First publishedin Aggregates Business Europe
Mechanical cable shovels offered significant improvements in productivity over manual excavation methods
Today the efficiency of hydraulic excavators is taken for granted but before their introduction mechanical shovels provided excavation power. Mike Woof reports
Like the aeroplane, the mechanical excavator was an American invention. It was in 1835 that the need to dig material productively led to a major innovation, the first steam powered shovel, which was designed by William Otis. His design featured an upright boiler and a raised boom slewing system that was driven by chains. The boom assembly was able to pivot on the chassis (which ran on rails) while the bucket was also raised by chains. This was a true mechanical shovel, as the transmission of power to the bucket was by mechanical means.
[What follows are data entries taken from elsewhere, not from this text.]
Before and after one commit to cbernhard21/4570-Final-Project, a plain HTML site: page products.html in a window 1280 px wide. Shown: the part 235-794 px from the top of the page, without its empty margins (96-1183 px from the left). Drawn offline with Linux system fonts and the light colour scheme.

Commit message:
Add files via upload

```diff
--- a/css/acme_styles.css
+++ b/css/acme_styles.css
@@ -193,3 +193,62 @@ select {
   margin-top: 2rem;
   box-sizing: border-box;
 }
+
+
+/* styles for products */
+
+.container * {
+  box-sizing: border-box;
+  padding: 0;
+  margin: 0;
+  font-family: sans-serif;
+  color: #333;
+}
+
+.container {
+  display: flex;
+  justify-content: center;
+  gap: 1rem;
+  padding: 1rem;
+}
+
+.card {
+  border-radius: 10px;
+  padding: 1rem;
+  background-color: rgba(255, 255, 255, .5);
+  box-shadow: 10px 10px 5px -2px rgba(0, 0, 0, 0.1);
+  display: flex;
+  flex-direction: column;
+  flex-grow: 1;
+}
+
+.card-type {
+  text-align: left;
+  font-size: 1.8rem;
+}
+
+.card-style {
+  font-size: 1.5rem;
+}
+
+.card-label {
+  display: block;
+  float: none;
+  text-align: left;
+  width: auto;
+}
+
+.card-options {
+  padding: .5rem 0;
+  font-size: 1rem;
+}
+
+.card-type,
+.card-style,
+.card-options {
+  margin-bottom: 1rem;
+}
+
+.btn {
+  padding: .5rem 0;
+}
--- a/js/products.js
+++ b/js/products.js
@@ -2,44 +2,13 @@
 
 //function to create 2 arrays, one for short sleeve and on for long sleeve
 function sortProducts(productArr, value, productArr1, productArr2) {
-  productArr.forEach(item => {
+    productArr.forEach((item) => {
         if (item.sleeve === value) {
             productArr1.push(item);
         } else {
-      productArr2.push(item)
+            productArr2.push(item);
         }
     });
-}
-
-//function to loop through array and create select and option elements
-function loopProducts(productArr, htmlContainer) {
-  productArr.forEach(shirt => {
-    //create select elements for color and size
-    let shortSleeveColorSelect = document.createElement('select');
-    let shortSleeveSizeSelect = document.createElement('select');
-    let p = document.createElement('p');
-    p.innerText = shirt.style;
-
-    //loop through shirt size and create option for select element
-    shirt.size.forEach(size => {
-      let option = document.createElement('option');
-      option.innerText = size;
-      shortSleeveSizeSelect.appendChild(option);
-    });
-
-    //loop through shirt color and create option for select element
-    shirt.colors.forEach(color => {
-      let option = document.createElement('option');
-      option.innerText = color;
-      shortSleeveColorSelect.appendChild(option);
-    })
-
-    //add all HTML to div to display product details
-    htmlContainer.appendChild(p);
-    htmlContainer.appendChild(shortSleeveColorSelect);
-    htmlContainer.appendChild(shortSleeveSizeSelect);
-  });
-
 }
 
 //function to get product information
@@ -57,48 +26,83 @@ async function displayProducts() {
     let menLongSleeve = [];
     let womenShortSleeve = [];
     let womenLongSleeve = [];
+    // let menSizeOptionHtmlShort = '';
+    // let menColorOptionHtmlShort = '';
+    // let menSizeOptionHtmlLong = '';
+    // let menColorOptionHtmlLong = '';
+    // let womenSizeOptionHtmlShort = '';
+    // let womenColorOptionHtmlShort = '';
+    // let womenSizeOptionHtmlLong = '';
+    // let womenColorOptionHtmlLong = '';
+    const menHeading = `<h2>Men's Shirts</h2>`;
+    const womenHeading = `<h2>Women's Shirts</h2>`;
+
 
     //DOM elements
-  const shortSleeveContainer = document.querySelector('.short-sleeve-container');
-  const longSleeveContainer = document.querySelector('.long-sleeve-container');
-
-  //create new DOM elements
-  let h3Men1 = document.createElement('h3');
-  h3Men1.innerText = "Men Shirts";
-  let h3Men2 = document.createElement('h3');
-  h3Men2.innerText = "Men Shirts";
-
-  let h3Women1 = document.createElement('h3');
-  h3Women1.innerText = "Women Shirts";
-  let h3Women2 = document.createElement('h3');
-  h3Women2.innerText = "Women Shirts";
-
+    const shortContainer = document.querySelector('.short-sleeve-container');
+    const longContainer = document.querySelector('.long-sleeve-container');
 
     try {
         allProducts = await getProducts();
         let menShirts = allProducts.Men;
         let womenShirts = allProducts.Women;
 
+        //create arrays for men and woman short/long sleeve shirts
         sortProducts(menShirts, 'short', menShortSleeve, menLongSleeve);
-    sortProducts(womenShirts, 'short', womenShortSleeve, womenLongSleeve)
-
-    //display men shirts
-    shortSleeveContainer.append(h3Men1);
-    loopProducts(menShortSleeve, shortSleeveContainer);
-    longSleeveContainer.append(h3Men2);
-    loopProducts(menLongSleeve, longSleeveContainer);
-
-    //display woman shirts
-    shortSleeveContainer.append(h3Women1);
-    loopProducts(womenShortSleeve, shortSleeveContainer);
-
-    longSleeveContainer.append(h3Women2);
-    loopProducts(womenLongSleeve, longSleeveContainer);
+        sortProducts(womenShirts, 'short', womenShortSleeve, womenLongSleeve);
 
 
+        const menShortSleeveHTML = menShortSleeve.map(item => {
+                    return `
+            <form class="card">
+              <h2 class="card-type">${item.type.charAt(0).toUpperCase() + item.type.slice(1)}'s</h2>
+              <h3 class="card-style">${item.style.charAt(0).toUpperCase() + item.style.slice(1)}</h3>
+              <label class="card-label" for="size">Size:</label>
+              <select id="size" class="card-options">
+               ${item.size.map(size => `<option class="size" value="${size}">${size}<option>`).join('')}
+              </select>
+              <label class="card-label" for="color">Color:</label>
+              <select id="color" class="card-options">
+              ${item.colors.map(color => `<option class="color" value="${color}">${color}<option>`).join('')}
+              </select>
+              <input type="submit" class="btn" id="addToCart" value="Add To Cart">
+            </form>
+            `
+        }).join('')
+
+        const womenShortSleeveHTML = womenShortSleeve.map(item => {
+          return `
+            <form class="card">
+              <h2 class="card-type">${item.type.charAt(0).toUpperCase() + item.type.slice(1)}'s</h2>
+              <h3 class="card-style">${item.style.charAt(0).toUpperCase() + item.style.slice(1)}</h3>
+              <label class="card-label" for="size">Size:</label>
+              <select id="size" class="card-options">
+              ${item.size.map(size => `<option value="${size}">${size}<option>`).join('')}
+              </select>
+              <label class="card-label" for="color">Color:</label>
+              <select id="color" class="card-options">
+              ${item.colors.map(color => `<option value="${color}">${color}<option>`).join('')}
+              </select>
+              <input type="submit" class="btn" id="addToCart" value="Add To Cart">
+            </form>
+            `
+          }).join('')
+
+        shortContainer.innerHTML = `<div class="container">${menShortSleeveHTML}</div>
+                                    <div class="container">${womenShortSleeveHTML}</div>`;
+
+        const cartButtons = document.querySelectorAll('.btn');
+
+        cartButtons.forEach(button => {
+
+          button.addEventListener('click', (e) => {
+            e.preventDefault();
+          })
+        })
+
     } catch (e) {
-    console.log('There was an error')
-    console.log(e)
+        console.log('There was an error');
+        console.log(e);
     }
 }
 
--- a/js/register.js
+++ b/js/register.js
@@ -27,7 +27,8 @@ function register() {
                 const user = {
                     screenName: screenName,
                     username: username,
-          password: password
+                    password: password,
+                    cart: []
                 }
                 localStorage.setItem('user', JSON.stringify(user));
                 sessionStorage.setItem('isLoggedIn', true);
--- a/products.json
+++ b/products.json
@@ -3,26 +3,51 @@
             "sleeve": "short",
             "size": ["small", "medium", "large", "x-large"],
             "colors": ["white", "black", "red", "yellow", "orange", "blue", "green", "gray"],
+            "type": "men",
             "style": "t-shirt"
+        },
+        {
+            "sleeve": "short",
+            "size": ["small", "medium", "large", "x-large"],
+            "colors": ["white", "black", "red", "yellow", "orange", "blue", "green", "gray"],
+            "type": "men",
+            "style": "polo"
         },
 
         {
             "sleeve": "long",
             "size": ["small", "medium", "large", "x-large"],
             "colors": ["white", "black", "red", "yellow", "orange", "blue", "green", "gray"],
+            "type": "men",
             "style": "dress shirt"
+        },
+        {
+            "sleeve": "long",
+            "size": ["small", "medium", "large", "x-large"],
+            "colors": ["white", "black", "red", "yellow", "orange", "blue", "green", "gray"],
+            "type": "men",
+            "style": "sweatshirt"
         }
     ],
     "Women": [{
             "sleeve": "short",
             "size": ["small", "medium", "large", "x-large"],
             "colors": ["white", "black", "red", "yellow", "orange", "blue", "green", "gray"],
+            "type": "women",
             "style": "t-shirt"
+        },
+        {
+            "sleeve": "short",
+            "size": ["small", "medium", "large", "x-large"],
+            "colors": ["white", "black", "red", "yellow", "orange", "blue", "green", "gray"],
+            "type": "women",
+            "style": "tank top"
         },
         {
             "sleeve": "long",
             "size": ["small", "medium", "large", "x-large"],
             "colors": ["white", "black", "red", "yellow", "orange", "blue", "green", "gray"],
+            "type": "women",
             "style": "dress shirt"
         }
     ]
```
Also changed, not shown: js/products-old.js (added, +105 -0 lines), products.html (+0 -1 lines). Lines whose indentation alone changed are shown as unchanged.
The machine was actually developed for earthmoving use in railway construction, as Otis was a partner in a contracting firm. However the concept attracted considerable interest and a few of these machines began to be used in other sectors such as quarrying and coal mining too.
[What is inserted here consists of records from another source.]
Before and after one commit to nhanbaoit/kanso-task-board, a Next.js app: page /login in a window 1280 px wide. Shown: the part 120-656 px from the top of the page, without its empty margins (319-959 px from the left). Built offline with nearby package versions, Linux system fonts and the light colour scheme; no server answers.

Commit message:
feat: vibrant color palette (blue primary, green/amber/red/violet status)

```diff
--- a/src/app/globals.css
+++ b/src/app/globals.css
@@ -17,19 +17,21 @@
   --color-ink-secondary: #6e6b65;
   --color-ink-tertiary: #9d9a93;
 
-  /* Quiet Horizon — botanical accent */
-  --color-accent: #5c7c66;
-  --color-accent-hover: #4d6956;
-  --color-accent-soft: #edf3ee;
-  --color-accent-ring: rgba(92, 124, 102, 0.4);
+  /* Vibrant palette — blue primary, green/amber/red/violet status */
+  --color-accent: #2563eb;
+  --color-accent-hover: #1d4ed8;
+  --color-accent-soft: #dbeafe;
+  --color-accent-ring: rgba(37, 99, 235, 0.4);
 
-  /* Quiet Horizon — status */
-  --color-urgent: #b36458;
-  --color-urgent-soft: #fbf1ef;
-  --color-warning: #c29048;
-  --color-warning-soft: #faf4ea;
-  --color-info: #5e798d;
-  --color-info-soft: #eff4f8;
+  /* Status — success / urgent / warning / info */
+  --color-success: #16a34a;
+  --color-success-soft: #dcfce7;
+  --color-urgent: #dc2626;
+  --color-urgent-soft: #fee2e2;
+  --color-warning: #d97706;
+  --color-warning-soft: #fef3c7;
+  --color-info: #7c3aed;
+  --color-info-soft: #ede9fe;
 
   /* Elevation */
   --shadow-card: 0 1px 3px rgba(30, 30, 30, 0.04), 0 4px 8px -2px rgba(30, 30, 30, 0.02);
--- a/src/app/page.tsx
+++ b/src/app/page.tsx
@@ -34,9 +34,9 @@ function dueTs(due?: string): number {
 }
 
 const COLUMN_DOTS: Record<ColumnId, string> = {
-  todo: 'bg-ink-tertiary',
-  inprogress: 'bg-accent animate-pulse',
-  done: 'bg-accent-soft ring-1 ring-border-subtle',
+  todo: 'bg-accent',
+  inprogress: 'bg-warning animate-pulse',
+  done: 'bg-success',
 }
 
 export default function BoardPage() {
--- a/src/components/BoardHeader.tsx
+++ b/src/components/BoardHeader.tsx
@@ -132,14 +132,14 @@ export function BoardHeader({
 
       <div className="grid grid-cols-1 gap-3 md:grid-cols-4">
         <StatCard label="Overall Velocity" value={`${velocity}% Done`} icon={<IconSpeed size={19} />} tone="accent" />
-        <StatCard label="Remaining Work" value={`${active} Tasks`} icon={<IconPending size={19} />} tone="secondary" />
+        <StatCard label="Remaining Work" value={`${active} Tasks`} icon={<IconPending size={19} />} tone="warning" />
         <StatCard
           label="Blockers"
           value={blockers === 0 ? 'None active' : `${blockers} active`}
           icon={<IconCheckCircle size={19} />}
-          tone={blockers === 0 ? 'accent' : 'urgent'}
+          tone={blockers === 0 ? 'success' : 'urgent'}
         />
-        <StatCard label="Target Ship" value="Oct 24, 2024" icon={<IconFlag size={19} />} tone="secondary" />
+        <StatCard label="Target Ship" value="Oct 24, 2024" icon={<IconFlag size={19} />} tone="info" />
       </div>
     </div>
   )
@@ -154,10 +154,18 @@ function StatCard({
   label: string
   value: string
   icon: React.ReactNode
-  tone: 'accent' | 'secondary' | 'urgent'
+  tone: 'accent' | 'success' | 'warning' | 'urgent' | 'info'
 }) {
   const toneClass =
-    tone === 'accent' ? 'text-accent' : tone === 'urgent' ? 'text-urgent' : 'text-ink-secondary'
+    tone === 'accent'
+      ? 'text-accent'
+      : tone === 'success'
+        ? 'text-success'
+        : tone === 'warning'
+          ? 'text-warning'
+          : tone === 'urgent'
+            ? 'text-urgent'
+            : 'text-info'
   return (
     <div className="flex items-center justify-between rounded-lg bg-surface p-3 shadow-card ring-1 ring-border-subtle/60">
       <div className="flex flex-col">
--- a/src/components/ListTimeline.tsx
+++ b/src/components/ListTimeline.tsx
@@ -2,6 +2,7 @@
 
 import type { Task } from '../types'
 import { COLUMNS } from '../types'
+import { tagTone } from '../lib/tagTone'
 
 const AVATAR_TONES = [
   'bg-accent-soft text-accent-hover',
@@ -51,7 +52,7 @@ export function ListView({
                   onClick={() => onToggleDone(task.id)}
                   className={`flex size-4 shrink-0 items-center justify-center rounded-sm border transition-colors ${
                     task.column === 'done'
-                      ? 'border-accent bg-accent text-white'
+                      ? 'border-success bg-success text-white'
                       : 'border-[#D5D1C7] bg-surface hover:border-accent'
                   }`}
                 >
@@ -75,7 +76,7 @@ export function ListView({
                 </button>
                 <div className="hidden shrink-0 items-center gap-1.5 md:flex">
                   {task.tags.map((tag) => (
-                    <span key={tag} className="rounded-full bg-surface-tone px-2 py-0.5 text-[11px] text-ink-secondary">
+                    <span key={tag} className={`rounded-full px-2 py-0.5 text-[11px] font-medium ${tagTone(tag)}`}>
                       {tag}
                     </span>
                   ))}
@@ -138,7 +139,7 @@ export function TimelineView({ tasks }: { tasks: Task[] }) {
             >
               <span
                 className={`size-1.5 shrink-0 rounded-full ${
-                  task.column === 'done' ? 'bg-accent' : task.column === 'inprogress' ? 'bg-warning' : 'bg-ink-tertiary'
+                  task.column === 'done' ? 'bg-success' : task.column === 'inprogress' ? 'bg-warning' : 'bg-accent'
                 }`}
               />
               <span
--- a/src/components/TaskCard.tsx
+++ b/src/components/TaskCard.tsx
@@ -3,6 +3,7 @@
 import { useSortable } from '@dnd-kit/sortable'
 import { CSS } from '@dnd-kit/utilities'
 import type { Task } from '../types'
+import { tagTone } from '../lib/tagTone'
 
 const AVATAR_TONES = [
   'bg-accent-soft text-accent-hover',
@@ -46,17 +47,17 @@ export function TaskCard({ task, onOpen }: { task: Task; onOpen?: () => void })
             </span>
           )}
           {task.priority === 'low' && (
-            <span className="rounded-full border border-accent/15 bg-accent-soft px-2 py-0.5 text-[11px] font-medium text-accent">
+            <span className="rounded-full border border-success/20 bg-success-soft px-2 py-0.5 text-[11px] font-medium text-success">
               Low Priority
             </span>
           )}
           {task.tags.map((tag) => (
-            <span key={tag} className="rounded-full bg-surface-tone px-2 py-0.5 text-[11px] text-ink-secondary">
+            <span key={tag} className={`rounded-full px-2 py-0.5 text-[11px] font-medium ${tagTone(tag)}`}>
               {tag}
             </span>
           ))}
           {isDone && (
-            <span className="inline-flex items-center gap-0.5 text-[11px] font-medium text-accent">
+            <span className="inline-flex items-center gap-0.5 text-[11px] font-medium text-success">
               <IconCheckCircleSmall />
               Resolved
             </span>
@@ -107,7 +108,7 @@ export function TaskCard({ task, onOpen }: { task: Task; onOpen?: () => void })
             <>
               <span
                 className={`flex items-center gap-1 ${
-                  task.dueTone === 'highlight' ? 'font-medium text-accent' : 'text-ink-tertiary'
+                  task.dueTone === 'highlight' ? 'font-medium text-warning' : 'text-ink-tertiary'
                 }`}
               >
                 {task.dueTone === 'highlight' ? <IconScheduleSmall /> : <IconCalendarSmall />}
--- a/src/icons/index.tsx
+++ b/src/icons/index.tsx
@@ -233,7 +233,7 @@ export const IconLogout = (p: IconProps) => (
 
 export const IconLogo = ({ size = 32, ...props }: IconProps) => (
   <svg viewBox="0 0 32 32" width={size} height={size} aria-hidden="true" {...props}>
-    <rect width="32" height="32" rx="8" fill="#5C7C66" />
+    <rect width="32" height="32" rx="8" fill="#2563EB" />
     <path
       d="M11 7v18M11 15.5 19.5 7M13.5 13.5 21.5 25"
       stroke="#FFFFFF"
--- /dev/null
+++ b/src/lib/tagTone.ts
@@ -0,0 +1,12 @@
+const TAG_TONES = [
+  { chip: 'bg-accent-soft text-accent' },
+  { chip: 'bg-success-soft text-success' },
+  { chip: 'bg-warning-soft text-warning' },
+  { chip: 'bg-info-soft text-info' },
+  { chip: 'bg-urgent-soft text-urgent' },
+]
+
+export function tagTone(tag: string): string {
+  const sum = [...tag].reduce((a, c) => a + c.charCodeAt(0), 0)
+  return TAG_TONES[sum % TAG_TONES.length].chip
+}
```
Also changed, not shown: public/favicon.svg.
As with some other notable inventions (such as the high-pressure steam engine), the tight grip kept by his family on the patents Otis registered just before his death in 1839 hindered further development of the basic design for some 40 years. Combined with the availability of cheap labour, it meant that comparatively few Otis type machines were actually built. It was only when the patents expired in the 1870s that development of the steam shovel was able to continue apace. Historically important firms such as Bucyrus and Marion in the US, Ruston in the UK and Menck in Germany all entered the market before the close of the 19th century.
Early steam shovels were mounted on rails and this limited their mobility and versatility as tracks had to be laid before they could be operated. Some later machines ran on steel wheels but these were restricted in terms of performance and could only be used where ground conditions were good. The development of crawler tracks led to a significant advance as it allowed these mechanical cable shovels to operate without the need for tracks and to work on much softer ground as well.
Cheap labour continued to limit sales of steam-powered cable shovels in earthmoving, quarrying and mining and it was only in the 20th century that the machines became more common. Technological advances also led to the development of more efficient shovels that were electrically powered, as well as machines with internal combustion engines. Bucyrus introduced its 50-B in 1922, which wielded a 1.57m3 bucket and was of note, as though it was initially powered by steam it was later available with a choice of petrol, diesel or electric drive. Rival firm P&H developed its electric 1200WL in 1933 and from that time, concentrated on building electric shovels only.
Because electrically powered cable shovels were durable and reliable, they continued to be used in earthmoving, quarrying and mining applications, long after the development of the first hydraulic excavators in the 1940s. However, as larger, more efficient and reliable hydraulic excavators became available they began to replace the electric cable shovels during the 1960s and 1970s, as the latter machines were generally less versatile (being restricted by their power supplies) as well as being more expensive to build.
Cable shovels still proliferate in the open-pit mining industry though, with Bucyrus International and P&H dominating the international market, although Russian firm Uralmash builds a number of models that are sold mainly in Russia and the CIS nations.
Both Bucyrus and P&H still offer smaller machines but the firms concentrate mainly on building the larger units, their 495 and 4100 models respectively. The various Bucyrus 495 and P&H 4100 models (there are different versions to suit the application) are huge machines that are considerably heavier than the world's largest hydraulic shovel, Terex
O&K's 1000tonne class RH400. The Bucyrus 495 is configured with bucket capacities of up to 109tonnes allowing them to load the world's biggest mine trucks, Caterpillar
's 797B, Hitachi
's EH5500, Liebherr
's T282B, Terex Unit Rig
's MT5500 and Komatsu
's brand new 960E, in just three passes.